Evaluation of the BD PhoenixTM automated system for determining antimicrobial susceptibility against carbapenem-resistant Enterobacteriaceae compared to broth microdilution.
Int J Antimicrob Agents. 2019 May 06;:
Authors: Haffler ZJ, Kulengowski B, Ribes JA, Burgess DS
PURPOSE: Carbapenem-resistant Enterobacteriaceae (CRE) are increasingly widespread in the healthcare system, resulting in infections associated with mortality of up to 50%. Many laboratories utilize automated systems to identify CRE isolates and determine susceptibility. The aim of this study is to evaluate the categorical agreement between the automated system BD PhoenixTM and the gold standard - broth microdilution - in determining minimum inhibitory concentrations of CRE METHODOLOGY: We evaluated the activity of amikacin, aztreonam, cefepime, ceftazidime, ertapenem, gentamicin, levofloxacin, meropenem, nitrofurantoin, piperacillin-tazobactam, and tobramycin on 125 CRE isolates collected from an academic medical center. We determined categorical agreement between BD PhoenixTM and broth microdilution, as well as the rates of minor error, major error, and very major error.
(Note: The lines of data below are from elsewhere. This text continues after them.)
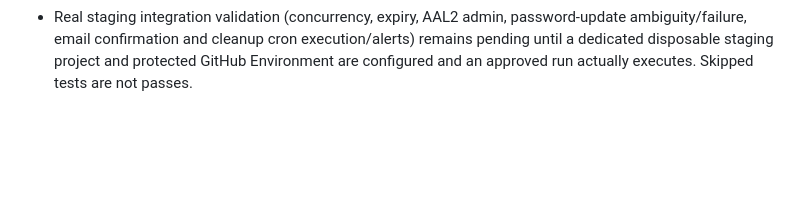
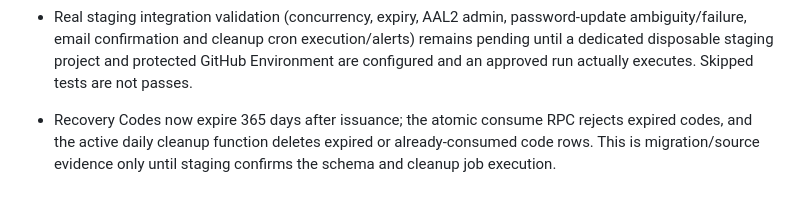
Before and after one commit to computerprachi-alt/computerprachi, a Markdown page: supabase/ACCOUNT_RECOVERY_SETUP.md, the part around the change. GitHub-like rendering; blank space fills up the shorter version.

Commit message:
Document recovery code expiry and cleanup behavior

```diff
--- a/supabase/ACCOUNT_RECOVERY_SETUP.md
+++ b/supabase/ACCOUNT_RECOVERY_SETUP.md
@@ -86,3 +86,5 @@ Identity-bearing requests expire after 30 days and are removed by `purge_documen
 - Registration-time Recovery Code generation/display is **not implemented**. Current code issuance is authenticated, on-demand from Recovery Settings. Do not claim every new registrant receives a code automatically.
 - Lost-old-email recovery is **not complete**. The recovery request stores a proposed new email and the approved ticket currently changes the password only. The user must then sign in and use Supabase's regular email-change flow; depending on the project's Secure Email Change settings, that may require confirmation at the old address. Do not bypass Supabase confirmation or mark the new address confirmed manually. A supported, verified new-email ownership flow for this exact case remains required.
 - Real staging integration validation (concurrency, expiry, AAL2 admin, password-update ambiguity/failure, email confirmation and cleanup cron execution/alerts) remains pending until a dedicated disposable staging project and protected GitHub Environment are configured and an approved run actually executes. Skipped tests are not passes.
+
+- Recovery Codes now expire 365 days after issuance; the atomic consume RPC rejects expired codes, and the active daily cleanup function deletes expired or already-consumed code rows. This is migration/source evidence only until staging confirms the schema and cleanup job execution.
```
RESULTS: BD PhoenixTM significantly overestimates susceptibility of CRE isolates for amikacin, aztreonam, cefepime, ceftazidime, gentamicin, levofloxacin, meropenem, nitrofurantoin, and tobramycin compared to gold-standard broth microdilution. Overall categorical agreement of 76% between testing methods indicates a potential diminished ability of BD PhoenixTM to accurately predict resistance in highly drug-resistant isolates. All tested antimicrobials had increased rates of very major error rates compared to previous literature.
CONCLUSIONS: We conclude that BD PhoenixTM has a diminished ability to determine susceptibility for CRE isolates. Further studies are warranted in order to validate BD PhoenixTM susceptibility testing in highly resistant CRE isolates. The mechanism by which isolates are resistant to carbapenems does not impact BD Phoenix's ability to determine susceptibility.
PMID: 31071467 [PubMed - as supplied by publisher]